Galaxy S23 Ultra: Hands-On Netflix Password-Sharing Crackdown Super Bowl Ads Apple Earnings Google's Answer to ChatGPT 'Knock at the Cabin' Review 'The Last of Us' Episode 4 Foods for Mental Health
Want CNET to notify you of price drops and the latest stories?
No, thank you

China rising rapidly in R&D, report says

Asian powerhouse replaces Japan as No. 2 investor in research and development, OECD says, and the U.S. still leads the pack.

By the end of 2006, China will be the second-highest investor in research and development, according to figures from the Organisation for Economic Co-operation and Development.

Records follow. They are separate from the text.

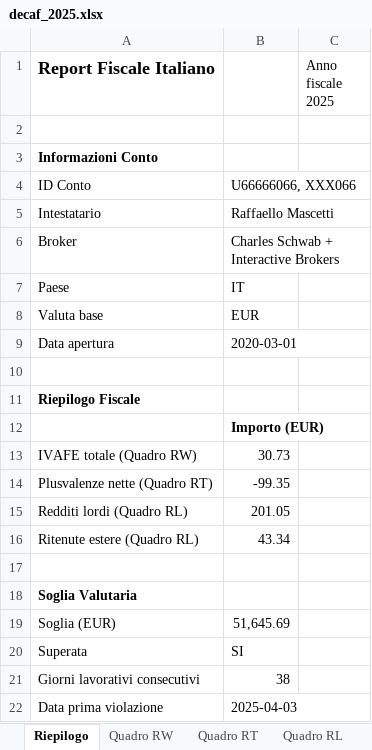
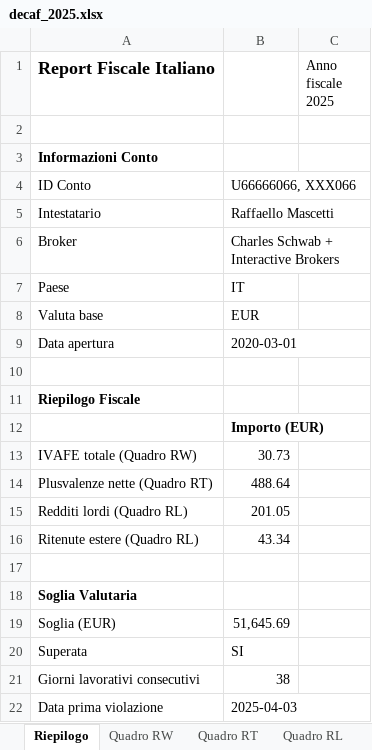
Before and after one commit to vjt/decaf, an Excel workbook: examples/mascetti/decaf_2025.xlsx, sheet Riepilogo, drawn as a sheet; values as stored, in another font and other column widths than the file's, no borders; the diff names each change by its address in the sheet, - before the commit and + after, or states it on an @@ line.

```diff
--- a/examples/mascetti/decaf_2025.xlsx (sheet Riepilogo)
+++ b/examples/mascetti/decaf_2025.xlsx (sheet Riepilogo)
-B14: -99.35
+B14: 488.64
```
Also changed, not shown: sheet Quadro RT, examples/magnotta/decaf_2024.xlsx, examples/mascetti/decaf_2024.xlsx, 9 other files.
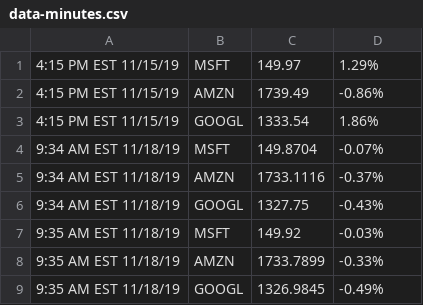
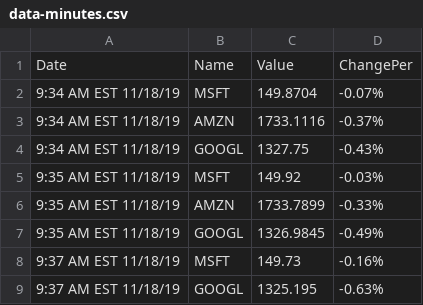
Before and after one commit to AMOOOMA/StockDataCrawler, a CSV file: StockCrawler/out/artifacts/StockCrawler_jar/data-minutes.csv, drawn as a sheet; only a part is shown; the shorter side is filled out with more unchanged rows.

Commit message:
Update data-minutes.csv

```diff
--- a/StockCrawler/out/artifacts/StockCrawler_jar/data-minutes.csv
+++ b/StockCrawler/out/artifacts/StockCrawler_jar/data-minutes.csv
@@ -1,4 +1,2 @@
-4:15 PM EST 11/15/19, MSFT, 149.97, 1.29%
-4:15 PM EST 11/15/19, AMZN, 1739.49, -0.86%
-4:15 PM EST 11/15/19, GOOGL, 1333.54, 1.86%
+Date, Name, Value, ChangePer
 9:34 AM EST 11/18/19, MSFT, 149.8704, -0.07%
```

The burgeoning economic powerhouse has rapidly increased the money and manpower being invested in R & D, and spending by government and businesses will reach more than $136 billion in 2006, the OECD said Monday.

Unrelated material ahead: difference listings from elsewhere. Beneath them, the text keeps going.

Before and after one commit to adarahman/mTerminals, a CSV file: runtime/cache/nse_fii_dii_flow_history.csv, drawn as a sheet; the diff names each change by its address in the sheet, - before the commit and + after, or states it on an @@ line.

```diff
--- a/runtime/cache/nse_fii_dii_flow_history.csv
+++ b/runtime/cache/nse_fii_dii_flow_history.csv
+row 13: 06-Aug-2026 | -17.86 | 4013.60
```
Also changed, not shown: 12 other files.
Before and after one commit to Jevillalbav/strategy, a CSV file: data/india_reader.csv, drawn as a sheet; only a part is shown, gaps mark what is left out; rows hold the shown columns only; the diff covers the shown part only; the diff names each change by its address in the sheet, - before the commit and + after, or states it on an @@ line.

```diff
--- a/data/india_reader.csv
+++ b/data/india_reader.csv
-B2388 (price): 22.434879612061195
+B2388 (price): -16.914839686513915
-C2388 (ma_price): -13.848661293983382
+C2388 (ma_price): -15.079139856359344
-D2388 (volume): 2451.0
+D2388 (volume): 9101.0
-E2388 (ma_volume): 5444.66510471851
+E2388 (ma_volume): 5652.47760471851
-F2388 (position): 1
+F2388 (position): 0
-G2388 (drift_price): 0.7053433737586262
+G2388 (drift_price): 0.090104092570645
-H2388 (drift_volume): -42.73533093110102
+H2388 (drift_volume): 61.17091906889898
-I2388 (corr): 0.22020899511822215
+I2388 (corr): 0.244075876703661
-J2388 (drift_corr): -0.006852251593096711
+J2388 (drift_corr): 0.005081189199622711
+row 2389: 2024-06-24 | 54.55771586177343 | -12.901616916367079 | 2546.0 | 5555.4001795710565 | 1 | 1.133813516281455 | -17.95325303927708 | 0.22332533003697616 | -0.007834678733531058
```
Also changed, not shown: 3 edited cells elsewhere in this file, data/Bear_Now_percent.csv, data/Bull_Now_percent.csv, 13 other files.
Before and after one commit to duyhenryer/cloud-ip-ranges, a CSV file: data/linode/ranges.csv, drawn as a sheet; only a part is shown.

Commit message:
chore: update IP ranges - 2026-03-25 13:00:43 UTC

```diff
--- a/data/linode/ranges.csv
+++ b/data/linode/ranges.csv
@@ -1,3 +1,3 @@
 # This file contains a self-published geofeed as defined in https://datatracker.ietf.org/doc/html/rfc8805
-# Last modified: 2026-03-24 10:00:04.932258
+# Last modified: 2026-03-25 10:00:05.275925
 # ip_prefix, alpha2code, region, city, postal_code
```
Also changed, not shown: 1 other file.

For comparison, Japan, formerly the nation with the second-highest investment in research and development, will dole out $130 billion this year, and the EU nations (including France, Germany and the U.K.) together will allocate $230 billion.

"The rapid rise of China in both money spent and researchers employed is stunning. To keep up, OECD countries need to make their research and innovation systems more efficient and find new ways to stimulate innovation in today's increasingly competitive global economy," Dirk Pilat, the head of the OECD's Science and Technology Policy division, said in a statement.

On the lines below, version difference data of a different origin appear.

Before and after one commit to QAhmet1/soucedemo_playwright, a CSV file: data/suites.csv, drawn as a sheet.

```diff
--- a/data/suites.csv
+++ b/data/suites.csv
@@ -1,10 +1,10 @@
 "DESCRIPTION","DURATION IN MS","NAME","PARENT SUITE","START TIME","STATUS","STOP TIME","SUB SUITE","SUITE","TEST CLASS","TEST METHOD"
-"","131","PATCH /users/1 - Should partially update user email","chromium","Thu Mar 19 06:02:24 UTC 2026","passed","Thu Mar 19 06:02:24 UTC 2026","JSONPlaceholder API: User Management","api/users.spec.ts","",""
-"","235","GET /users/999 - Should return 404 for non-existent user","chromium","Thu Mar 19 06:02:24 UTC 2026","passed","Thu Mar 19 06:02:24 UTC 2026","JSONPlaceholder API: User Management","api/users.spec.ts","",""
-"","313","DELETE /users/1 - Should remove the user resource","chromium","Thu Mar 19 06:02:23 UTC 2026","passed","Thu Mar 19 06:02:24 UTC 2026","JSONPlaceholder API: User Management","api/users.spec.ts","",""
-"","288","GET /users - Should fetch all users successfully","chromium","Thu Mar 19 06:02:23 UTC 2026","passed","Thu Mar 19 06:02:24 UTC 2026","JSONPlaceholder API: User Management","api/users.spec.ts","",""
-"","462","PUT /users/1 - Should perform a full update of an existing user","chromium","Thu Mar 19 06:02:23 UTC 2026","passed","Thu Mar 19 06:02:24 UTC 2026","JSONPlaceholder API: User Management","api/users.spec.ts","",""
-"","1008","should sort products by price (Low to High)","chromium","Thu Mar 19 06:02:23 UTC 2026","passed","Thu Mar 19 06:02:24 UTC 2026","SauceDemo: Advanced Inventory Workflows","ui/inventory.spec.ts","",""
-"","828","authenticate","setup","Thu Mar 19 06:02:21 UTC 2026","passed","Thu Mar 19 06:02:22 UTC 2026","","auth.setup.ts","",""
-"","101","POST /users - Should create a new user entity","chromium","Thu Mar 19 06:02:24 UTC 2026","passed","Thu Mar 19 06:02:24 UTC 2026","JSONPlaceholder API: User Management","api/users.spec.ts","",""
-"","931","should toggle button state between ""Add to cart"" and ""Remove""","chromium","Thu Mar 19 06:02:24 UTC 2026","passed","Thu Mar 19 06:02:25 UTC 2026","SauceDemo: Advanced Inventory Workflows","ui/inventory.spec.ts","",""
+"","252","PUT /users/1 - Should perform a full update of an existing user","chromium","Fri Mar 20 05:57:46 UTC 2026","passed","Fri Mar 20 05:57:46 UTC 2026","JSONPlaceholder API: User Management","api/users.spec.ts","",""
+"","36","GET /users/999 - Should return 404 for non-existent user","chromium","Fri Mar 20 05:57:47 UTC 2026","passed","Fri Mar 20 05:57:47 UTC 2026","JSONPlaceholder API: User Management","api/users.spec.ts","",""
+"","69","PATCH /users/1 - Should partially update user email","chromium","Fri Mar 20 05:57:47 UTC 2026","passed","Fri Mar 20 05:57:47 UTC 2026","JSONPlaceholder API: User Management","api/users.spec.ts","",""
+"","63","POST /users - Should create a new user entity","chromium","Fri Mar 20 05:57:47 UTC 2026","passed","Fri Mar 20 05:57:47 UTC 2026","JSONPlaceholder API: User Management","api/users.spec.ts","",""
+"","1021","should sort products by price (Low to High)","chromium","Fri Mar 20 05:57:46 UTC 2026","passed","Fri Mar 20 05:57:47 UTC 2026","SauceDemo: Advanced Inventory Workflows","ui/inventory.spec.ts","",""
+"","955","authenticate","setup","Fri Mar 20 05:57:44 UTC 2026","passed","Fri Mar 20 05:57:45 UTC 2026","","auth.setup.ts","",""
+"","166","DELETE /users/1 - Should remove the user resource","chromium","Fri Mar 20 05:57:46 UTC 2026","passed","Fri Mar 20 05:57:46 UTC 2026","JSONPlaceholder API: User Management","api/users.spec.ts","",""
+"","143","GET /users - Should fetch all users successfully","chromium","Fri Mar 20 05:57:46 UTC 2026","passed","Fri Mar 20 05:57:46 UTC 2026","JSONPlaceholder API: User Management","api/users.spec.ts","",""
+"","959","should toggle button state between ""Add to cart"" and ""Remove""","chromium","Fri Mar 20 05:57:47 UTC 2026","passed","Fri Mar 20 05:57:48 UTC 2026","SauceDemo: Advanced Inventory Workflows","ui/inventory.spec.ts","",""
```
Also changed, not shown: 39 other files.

The U.S. maintains a strong lead as the No. 1 spender on innovation at $330 billion, but not as large a lead when it comes to personnel. China saw an increase in the number of researchers of 77 percent between 1995 and 2004. The country now has 926,000 researchers, compared with 1.3 million in the U.S., according to the OECD report, "Science, Technology and Industry Outlook 2006."

As China has grown in leaps and bounds economically, it has also been gaining in outsourcing, patent portfolio evaluation, chip manufacturing and even Internet usage.

The calculations on R&D were based on spending trends observed between 2000 and 2005, the OECD said.

What is most notable, according to the report's authors, is the rate at which China's numbers are growing. Its R&D went from 0.6 percent of its GDP (gross domestic product) in 1995 to more than 1.2 percent in 2004. That doubling growth rate is faster than the rate of growth for China's entire economy.

The OECD includes members from 30 democratic nations, including the U.S.